RECORD EXCERPTS:
----
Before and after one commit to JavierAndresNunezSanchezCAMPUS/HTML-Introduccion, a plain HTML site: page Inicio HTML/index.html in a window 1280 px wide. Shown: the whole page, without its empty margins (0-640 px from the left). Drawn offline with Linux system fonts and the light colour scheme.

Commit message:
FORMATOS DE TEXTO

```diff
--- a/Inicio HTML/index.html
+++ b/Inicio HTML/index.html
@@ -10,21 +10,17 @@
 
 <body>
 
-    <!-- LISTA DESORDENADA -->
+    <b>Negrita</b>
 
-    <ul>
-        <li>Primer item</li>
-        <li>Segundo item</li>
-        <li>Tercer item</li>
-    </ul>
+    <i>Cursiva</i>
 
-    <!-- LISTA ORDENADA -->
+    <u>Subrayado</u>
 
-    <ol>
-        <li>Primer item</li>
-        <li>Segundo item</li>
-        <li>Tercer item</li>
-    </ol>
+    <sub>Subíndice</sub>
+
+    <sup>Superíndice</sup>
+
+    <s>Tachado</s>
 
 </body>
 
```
----
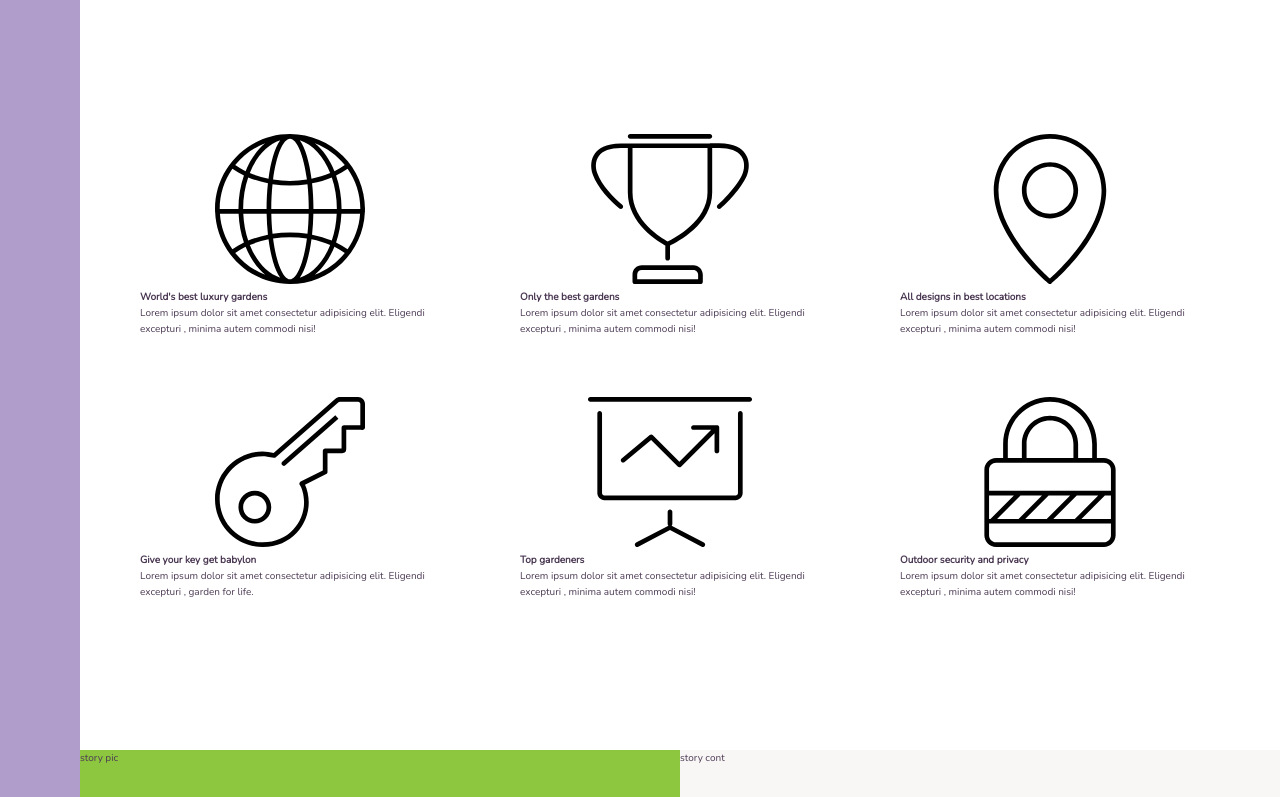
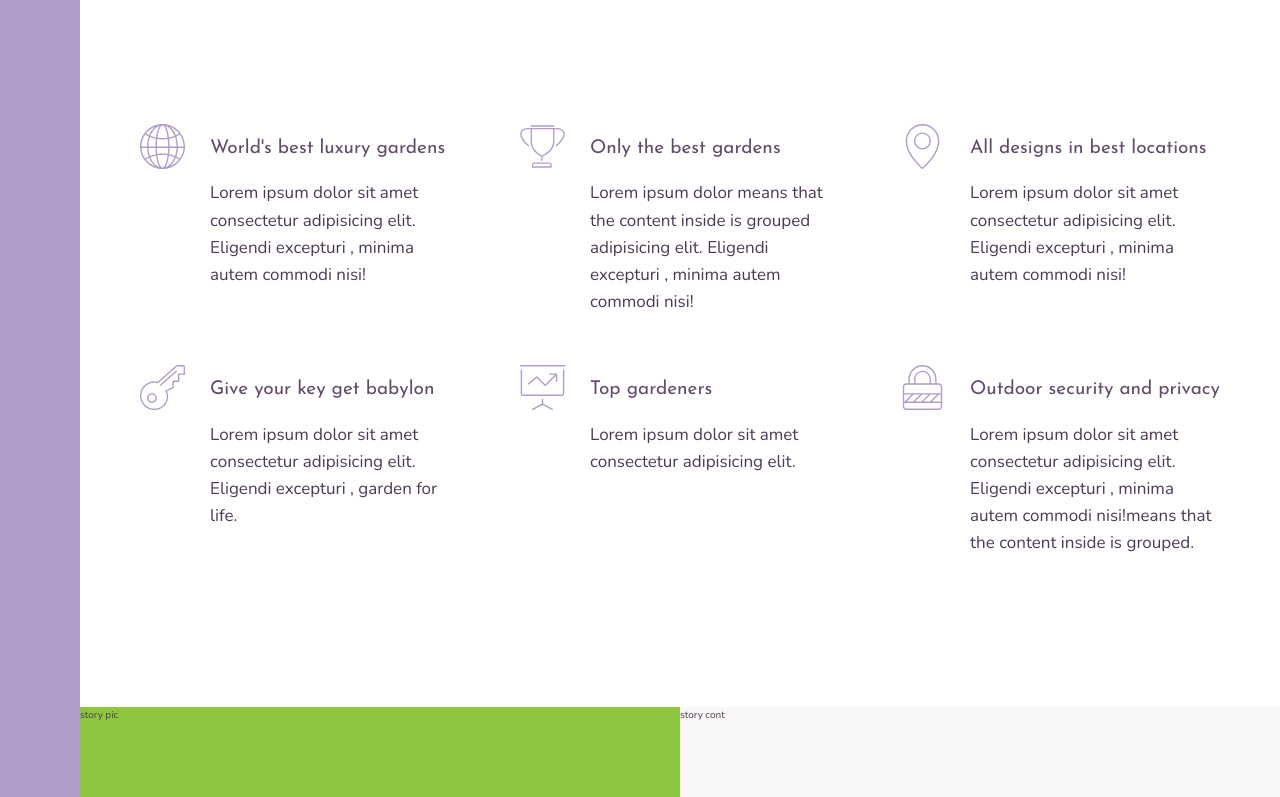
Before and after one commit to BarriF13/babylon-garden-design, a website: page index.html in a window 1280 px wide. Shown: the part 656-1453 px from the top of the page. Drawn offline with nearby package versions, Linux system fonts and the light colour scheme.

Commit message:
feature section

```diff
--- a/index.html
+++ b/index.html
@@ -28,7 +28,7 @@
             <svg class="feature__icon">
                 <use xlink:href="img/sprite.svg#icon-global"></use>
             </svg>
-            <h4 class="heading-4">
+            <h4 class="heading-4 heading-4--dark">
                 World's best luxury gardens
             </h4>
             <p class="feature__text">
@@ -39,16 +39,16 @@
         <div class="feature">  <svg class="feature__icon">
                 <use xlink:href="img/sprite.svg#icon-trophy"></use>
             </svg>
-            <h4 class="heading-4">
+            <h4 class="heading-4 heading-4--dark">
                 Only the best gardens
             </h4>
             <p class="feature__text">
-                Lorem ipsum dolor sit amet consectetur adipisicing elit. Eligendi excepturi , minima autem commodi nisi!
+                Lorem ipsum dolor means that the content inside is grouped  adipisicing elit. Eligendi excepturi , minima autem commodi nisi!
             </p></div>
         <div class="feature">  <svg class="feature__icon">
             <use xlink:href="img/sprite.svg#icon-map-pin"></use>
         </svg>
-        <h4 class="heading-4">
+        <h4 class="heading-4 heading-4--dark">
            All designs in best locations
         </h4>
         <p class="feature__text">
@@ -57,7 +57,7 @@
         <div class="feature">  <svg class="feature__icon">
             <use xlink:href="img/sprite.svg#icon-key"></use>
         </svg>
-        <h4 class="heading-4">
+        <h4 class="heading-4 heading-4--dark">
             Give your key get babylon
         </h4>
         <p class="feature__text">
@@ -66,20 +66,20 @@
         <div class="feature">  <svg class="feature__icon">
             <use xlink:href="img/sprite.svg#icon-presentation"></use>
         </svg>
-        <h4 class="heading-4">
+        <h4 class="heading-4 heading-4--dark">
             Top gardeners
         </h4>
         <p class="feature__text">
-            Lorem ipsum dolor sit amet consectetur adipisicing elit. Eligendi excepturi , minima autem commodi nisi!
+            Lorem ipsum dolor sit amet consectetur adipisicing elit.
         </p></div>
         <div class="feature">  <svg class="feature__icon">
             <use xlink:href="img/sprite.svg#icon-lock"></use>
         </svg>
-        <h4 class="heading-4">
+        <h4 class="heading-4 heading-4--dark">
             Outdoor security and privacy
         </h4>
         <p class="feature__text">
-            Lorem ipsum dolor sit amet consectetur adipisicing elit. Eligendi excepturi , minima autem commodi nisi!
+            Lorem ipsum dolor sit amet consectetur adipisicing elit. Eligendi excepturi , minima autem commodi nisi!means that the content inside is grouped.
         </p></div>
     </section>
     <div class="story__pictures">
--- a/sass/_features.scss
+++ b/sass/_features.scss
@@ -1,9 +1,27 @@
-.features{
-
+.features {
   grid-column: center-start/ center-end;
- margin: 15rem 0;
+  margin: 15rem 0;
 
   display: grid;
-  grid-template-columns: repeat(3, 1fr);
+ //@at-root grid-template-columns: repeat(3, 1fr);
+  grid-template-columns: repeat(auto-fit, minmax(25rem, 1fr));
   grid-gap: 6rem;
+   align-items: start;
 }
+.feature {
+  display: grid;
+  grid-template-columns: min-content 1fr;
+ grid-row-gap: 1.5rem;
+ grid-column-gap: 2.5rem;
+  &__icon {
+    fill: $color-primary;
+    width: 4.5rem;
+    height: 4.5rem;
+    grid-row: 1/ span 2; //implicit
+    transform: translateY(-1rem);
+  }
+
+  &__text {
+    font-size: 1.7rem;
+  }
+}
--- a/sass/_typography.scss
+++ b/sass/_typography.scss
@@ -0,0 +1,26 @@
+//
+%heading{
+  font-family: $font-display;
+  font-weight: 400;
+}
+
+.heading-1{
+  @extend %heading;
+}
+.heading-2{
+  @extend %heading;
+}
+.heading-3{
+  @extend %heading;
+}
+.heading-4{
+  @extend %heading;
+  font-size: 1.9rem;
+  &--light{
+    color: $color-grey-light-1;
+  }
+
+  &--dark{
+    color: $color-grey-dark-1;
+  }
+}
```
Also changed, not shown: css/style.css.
----
EXERCISE DESCRIPTION: Pick every line of the data that includes the string "template".

SOLUTION:
-  grid-template-columns: repeat(3, 1fr);
+ //@at-root grid-template-columns: repeat(3, 1fr);
+  grid-template-columns: repeat(auto-fit, minmax(25rem, 1fr));
+  grid-template-columns: min-content 1fr;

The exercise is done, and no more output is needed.